> _Task directions_: Pick out the lines below that include the string "nómina".

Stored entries
++++++
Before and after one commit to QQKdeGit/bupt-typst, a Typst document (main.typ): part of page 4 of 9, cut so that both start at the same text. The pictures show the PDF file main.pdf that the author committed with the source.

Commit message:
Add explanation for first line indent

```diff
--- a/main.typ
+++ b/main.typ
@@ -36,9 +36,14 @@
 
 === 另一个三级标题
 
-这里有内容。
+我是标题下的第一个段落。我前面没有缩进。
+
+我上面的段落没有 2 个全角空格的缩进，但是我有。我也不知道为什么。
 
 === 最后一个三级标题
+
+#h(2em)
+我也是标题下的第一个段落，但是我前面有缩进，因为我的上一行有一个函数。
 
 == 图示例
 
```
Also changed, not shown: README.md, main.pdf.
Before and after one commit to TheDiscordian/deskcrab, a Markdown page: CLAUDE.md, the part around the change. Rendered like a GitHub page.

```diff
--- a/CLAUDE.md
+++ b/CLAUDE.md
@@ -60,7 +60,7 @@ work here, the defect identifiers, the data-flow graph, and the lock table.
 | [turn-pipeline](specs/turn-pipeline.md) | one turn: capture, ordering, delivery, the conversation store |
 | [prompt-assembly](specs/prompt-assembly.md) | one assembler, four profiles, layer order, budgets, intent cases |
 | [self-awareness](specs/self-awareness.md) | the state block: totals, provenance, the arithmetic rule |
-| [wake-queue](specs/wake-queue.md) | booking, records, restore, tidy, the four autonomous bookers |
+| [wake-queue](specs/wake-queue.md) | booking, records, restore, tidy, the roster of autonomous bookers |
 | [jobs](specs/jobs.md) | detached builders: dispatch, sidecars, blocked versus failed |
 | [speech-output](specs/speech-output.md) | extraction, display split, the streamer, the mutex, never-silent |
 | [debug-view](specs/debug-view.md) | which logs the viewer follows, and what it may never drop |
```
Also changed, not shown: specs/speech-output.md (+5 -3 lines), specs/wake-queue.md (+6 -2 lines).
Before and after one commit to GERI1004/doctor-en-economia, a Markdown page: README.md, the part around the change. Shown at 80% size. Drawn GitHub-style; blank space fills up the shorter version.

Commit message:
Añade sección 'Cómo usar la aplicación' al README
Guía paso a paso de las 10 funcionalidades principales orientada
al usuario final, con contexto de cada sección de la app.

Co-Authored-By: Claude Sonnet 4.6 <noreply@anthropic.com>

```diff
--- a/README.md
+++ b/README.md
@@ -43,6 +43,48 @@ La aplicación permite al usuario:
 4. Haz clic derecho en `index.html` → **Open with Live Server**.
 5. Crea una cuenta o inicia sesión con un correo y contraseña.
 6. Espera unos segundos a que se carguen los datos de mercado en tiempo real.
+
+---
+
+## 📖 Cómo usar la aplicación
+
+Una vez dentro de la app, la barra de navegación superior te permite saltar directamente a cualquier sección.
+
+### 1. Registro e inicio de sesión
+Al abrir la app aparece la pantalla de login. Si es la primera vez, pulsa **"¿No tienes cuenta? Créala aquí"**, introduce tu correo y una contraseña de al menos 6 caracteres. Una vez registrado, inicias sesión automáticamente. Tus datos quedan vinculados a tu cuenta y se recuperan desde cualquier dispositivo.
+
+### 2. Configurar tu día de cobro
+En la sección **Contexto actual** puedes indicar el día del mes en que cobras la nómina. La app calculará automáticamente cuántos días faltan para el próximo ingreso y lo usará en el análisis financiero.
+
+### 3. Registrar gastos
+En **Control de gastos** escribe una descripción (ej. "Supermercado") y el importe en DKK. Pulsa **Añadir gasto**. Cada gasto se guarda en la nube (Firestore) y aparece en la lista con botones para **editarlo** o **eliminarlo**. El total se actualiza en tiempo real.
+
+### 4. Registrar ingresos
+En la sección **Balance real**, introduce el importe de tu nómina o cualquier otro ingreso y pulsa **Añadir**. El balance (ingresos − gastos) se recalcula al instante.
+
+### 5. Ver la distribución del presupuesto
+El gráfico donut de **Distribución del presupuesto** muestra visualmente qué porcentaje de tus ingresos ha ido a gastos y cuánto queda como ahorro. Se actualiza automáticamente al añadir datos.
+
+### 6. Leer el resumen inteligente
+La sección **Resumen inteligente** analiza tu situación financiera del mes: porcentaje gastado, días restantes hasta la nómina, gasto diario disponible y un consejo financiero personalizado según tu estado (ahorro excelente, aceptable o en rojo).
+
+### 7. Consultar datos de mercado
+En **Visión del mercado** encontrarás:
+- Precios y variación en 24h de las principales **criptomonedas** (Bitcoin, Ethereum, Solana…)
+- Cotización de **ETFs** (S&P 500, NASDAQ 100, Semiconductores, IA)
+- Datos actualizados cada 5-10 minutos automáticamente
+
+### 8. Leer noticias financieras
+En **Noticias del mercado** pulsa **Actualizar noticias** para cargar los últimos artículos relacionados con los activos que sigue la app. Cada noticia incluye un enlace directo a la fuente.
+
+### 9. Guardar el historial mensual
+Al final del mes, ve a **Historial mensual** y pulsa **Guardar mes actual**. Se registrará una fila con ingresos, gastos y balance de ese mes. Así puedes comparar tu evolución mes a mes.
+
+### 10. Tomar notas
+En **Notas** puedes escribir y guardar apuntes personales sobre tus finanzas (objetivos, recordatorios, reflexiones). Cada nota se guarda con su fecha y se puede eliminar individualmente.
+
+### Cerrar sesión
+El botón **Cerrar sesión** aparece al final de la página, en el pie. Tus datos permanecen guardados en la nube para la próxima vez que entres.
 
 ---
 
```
++++++
> _Result for this exercise_:
+En la sección **Contexto actual** puedes indicar el día del mes en que cobras la nómina. La app calculará automáticamente cuántos días faltan para el próximo ingreso y lo usará en el análisis financiero.
+En la sección **Balance real**, introduce el importe de tu nómina o cualquier otro ingreso y pulsa **Añadir**. El balance (ingresos − gastos) se recalcula al instante.
+La sección **Resumen inteligente** analiza tu situación financiera del mes: porcentaje gastado, días restantes hasta la nómina, gasto diario disponible y un consejo financiero personalizado según tu estado (ahorro excelente, aceptable o en rojo).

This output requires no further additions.